Change detection data:
"""
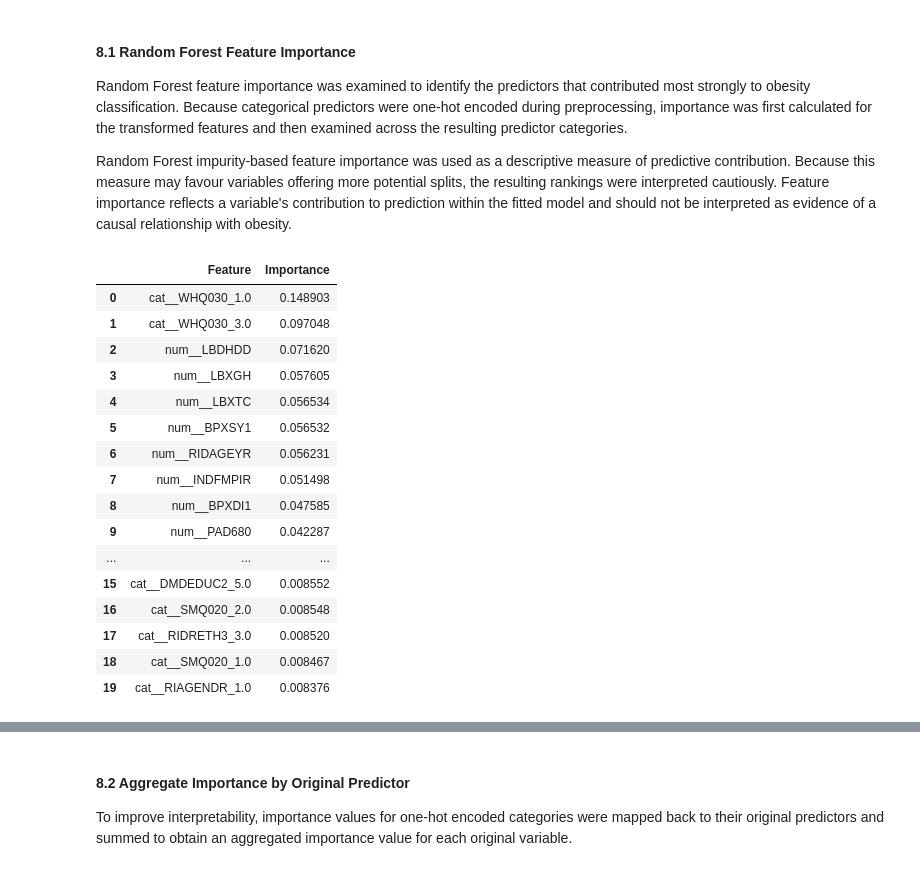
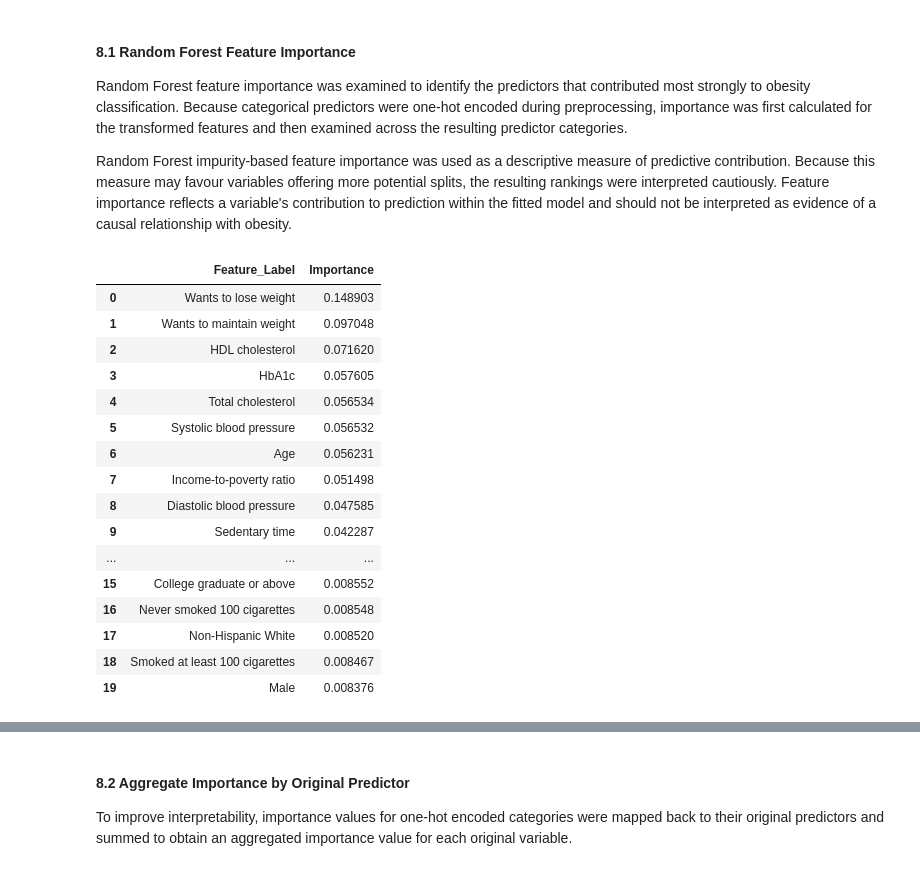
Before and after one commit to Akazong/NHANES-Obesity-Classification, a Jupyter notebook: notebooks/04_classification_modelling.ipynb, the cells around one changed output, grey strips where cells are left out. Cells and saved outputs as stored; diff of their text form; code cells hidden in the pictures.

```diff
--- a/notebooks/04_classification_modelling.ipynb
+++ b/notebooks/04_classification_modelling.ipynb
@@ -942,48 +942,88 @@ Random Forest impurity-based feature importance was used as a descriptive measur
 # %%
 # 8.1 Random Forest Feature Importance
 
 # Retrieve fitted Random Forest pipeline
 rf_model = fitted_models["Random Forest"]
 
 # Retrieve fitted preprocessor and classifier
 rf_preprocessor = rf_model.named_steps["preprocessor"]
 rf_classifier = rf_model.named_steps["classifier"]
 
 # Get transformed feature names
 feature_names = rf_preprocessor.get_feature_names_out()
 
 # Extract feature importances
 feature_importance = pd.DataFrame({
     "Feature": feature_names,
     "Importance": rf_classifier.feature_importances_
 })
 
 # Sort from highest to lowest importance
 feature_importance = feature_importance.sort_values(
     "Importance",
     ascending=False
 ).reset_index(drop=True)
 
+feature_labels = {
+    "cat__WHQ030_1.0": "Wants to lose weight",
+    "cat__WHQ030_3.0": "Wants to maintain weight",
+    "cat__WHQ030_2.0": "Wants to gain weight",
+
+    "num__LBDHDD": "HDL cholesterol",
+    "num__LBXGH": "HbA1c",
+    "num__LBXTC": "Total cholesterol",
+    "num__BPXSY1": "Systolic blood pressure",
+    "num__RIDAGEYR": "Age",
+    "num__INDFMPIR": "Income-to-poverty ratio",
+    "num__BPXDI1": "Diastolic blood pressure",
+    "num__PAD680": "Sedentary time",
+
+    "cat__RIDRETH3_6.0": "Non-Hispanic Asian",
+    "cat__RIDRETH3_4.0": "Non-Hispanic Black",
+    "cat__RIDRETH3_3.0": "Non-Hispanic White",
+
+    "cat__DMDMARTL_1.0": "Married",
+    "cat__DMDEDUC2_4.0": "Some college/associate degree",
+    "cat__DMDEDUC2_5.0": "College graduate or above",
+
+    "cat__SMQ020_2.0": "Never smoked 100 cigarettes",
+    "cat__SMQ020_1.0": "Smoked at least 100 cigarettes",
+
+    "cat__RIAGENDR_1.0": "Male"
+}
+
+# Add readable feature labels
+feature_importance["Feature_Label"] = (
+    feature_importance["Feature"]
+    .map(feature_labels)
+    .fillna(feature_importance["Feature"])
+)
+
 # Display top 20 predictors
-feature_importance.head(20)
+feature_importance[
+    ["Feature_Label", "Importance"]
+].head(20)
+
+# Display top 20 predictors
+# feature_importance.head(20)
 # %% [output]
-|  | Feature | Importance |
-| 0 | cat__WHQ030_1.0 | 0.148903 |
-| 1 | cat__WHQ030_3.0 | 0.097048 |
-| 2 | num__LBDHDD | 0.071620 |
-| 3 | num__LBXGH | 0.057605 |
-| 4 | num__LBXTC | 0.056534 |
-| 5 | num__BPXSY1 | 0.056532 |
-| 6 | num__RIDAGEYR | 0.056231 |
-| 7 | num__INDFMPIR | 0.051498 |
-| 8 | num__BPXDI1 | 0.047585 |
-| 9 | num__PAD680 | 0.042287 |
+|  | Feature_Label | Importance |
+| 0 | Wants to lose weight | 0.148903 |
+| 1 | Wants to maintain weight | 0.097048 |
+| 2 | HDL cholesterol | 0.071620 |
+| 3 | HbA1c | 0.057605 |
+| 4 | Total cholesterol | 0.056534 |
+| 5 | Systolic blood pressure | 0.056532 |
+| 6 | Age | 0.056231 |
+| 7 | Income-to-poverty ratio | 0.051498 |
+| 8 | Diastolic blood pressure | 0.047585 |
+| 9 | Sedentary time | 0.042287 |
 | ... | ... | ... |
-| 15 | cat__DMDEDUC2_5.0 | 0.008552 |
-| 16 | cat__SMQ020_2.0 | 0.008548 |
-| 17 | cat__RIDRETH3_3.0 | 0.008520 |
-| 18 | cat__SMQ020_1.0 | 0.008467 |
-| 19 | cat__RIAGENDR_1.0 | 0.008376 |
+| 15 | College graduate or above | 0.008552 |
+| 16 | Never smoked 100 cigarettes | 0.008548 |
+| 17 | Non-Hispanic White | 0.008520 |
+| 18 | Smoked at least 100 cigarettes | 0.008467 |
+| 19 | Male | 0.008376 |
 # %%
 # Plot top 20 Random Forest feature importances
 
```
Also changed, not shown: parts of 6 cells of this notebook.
"""
"""
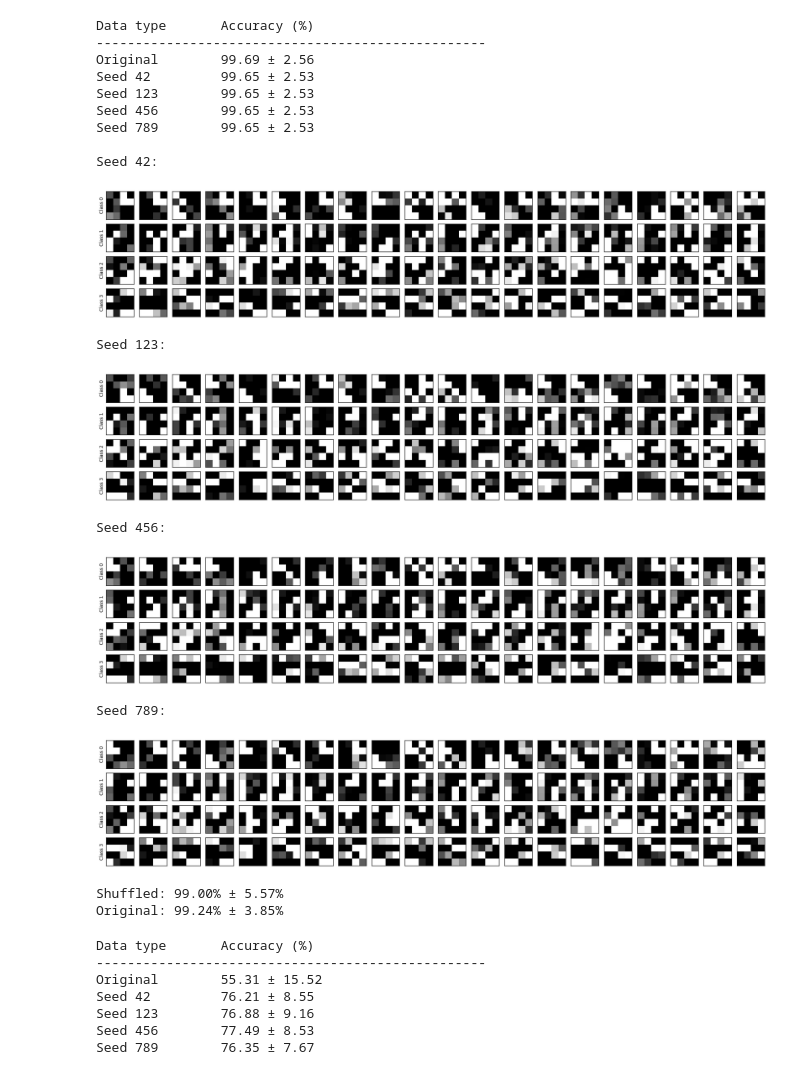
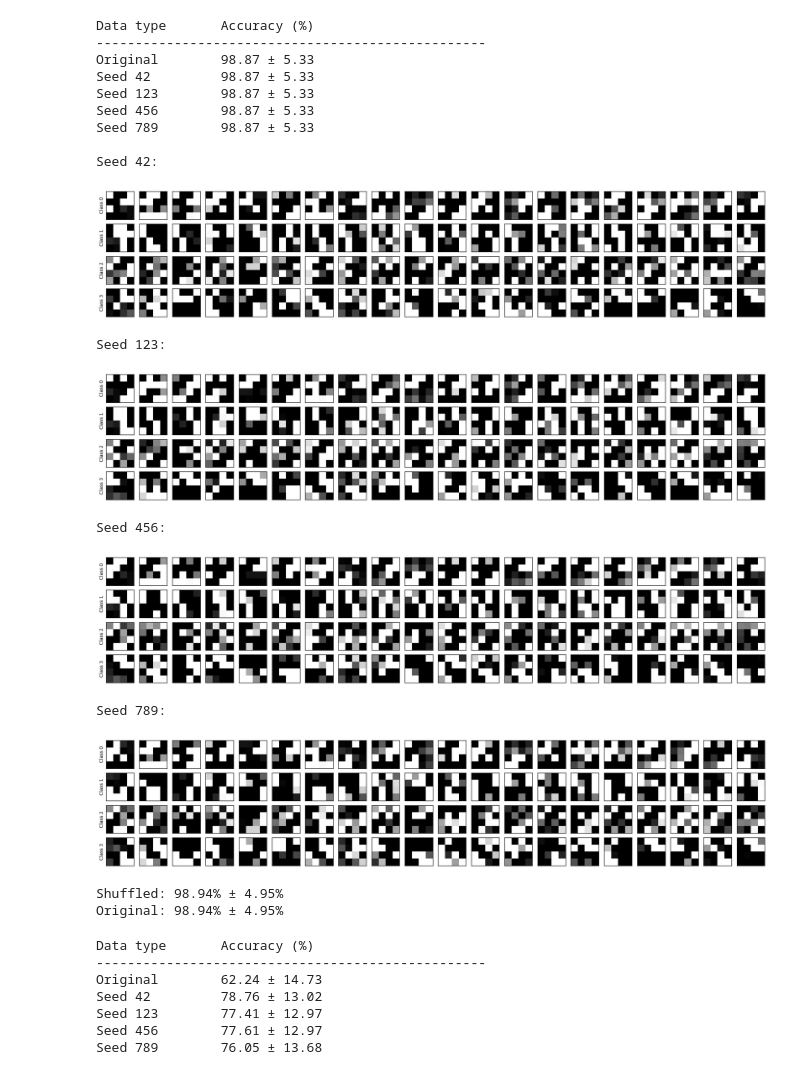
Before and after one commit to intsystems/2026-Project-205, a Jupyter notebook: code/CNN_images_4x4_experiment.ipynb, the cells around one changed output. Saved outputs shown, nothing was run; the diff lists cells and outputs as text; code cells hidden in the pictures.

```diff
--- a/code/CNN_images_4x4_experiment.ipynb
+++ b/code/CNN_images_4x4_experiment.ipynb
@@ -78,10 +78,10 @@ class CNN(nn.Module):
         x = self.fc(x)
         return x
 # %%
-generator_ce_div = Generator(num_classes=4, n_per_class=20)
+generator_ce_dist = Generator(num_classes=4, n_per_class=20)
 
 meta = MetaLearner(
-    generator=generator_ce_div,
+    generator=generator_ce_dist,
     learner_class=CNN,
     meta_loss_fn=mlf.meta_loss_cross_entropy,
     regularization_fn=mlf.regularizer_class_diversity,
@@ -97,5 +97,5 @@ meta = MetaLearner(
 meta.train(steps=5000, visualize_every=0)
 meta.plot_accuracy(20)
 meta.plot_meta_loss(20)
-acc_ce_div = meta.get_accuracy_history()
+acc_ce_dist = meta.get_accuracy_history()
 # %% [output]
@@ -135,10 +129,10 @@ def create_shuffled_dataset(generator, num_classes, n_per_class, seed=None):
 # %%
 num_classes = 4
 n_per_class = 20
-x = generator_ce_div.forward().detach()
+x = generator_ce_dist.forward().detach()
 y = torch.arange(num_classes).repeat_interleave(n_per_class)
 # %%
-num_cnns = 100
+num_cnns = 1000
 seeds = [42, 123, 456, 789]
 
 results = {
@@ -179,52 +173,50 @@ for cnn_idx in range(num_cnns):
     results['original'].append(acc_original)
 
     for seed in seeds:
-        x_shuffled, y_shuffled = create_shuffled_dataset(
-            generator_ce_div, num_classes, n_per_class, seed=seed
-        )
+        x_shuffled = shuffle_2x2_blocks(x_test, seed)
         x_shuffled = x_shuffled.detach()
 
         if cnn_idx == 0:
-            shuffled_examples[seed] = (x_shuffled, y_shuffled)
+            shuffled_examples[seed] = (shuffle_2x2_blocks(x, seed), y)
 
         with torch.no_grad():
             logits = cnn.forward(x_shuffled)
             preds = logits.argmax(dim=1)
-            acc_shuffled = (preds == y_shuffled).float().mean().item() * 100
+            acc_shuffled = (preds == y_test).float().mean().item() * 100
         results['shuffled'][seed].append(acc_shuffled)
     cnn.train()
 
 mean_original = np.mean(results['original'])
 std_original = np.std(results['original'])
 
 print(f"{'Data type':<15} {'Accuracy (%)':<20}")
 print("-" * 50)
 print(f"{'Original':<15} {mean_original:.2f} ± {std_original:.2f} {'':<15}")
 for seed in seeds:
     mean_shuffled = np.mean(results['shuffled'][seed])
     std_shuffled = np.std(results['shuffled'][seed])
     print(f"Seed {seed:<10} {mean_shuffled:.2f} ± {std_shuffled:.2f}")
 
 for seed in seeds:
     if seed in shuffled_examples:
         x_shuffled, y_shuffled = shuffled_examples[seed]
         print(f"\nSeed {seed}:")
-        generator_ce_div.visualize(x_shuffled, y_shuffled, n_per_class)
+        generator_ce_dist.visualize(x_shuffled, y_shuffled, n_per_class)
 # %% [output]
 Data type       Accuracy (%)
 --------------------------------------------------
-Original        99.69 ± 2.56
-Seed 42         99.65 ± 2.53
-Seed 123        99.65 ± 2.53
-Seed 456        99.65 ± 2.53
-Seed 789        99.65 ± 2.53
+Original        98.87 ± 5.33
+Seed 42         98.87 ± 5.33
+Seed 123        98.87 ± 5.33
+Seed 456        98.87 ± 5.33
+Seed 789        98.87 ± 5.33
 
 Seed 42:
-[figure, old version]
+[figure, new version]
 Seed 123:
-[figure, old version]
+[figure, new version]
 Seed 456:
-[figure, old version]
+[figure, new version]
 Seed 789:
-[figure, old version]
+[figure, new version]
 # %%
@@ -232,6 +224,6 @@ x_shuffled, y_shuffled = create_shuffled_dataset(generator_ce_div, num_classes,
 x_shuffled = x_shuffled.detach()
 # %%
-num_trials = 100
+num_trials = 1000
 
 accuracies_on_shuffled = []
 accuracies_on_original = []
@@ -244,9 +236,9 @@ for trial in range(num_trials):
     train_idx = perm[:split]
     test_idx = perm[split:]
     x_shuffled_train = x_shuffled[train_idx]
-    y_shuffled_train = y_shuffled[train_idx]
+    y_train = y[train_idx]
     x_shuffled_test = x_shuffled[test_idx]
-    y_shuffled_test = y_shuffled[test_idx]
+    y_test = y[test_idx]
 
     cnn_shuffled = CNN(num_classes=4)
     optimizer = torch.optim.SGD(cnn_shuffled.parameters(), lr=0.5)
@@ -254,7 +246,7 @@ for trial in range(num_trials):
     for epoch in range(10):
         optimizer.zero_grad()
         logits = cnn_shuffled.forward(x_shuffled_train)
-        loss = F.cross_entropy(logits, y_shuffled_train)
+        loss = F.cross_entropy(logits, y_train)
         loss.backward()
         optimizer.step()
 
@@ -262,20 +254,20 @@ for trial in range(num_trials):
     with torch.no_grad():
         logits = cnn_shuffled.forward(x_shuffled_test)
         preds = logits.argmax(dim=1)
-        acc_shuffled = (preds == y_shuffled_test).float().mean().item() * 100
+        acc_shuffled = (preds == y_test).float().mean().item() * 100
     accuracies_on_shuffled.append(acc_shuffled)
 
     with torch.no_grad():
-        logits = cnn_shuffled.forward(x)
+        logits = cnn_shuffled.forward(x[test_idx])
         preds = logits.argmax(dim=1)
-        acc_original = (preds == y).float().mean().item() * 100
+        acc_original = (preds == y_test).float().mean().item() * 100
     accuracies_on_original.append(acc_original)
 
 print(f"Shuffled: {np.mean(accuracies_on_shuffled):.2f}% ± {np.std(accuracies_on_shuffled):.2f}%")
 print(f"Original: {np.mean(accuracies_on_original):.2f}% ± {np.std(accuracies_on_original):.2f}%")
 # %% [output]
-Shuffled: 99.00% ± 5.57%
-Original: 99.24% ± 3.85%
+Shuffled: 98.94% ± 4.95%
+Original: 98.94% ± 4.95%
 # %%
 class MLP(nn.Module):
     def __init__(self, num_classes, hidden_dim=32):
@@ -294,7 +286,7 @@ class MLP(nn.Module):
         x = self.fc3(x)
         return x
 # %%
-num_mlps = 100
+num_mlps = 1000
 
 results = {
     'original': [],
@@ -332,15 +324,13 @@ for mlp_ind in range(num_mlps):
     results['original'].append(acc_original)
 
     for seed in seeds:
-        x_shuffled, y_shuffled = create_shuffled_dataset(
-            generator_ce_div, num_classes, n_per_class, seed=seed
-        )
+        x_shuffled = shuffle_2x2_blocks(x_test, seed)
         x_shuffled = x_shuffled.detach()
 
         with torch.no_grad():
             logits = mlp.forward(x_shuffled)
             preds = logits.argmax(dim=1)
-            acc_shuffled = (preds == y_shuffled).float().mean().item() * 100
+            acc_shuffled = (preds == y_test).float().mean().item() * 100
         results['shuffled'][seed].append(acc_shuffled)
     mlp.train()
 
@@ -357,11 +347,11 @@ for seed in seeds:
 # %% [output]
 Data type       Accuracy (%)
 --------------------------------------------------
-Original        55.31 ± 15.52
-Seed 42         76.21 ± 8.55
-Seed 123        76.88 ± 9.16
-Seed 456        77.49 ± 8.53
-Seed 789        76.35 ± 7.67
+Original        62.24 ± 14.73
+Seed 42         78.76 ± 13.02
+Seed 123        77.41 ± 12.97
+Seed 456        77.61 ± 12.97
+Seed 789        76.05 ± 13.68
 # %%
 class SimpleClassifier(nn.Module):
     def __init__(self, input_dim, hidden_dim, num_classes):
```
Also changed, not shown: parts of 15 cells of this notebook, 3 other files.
"""
Your assignment ->
All lines above that include the word "ipynb" should be located and copied.

Answer space ->
Before and after one commit to Akazong/NHANES-Obesity-Classification, a Jupyter notebook: notebooks/04_classification_modelling.ipynb, the cells around one changed output, grey strips where cells are left out. Cells and saved outputs as stored; diff of their text form; code cells hidden in the pictures.
--- a/notebooks/04_classification_modelling.ipynb
+++ b/notebooks/04_classification_modelling.ipynb
Before and after one commit to intsystems/2026-Project-205, a Jupyter notebook: code/CNN_images_4x4_experiment.ipynb, the cells around one changed output. Saved outputs shown, nothing was run; the diff lists cells and outputs as text; code cells hidden in the pictures.
--- a/code/CNN_images_4x4_experiment.ipynb
+++ b/code/CNN_images_4x4_experiment.ipynb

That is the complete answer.